## ASSIGNMENT
Lines containing the word "Candidate" are to be copied from the data below.

## DATA RECORDS

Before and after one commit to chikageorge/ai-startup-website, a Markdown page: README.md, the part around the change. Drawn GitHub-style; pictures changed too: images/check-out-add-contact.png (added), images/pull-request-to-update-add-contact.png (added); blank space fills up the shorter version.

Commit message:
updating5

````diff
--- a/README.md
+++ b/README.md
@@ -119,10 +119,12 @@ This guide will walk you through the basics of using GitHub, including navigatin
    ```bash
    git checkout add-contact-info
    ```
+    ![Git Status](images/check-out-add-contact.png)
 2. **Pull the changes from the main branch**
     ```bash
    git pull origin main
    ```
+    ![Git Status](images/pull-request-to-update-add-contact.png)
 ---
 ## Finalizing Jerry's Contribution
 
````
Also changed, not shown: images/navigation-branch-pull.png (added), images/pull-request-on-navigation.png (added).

==

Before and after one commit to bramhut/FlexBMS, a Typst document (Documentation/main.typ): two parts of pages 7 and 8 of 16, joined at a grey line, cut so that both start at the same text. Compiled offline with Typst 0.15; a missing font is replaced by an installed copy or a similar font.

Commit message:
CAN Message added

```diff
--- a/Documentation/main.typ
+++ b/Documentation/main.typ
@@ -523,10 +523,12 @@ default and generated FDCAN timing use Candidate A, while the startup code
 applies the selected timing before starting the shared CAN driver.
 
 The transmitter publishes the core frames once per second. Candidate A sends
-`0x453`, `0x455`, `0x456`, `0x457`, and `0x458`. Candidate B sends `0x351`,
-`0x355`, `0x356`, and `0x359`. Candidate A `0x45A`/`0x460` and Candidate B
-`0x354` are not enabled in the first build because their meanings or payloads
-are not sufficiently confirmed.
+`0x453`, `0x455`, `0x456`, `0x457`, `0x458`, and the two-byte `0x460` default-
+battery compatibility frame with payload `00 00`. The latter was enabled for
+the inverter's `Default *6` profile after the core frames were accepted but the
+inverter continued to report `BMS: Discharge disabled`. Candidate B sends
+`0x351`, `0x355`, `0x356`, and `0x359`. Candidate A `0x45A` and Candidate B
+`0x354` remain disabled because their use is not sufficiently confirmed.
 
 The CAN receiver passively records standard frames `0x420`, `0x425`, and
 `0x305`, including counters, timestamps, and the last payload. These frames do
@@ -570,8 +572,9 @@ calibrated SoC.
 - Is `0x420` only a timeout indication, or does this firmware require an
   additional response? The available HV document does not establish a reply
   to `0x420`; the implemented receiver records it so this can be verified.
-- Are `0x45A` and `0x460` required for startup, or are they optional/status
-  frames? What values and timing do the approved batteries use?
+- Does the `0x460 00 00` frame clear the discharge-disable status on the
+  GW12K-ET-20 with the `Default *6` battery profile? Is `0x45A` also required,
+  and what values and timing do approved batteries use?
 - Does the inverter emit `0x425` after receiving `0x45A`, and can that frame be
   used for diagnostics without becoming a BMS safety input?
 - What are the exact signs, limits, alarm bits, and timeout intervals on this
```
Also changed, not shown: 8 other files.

## WRITTEN RESPONSE
@@ -523,10 +523,12 @@ default and generated FDCAN timing use Candidate A, while the startup code
 The transmitter publishes the core frames once per second. Candidate A sends
-`0x453`, `0x455`, `0x456`, `0x457`, and `0x458`. Candidate B sends `0x351`,
-`0x355`, `0x356`, and `0x359`. Candidate A `0x45A`/`0x460` and Candidate B
+inverter continued to report `BMS: Discharge disabled`. Candidate B sends
+`0x351`, `0x355`, `0x356`, and `0x359`. Candidate A `0x45A` and Candidate B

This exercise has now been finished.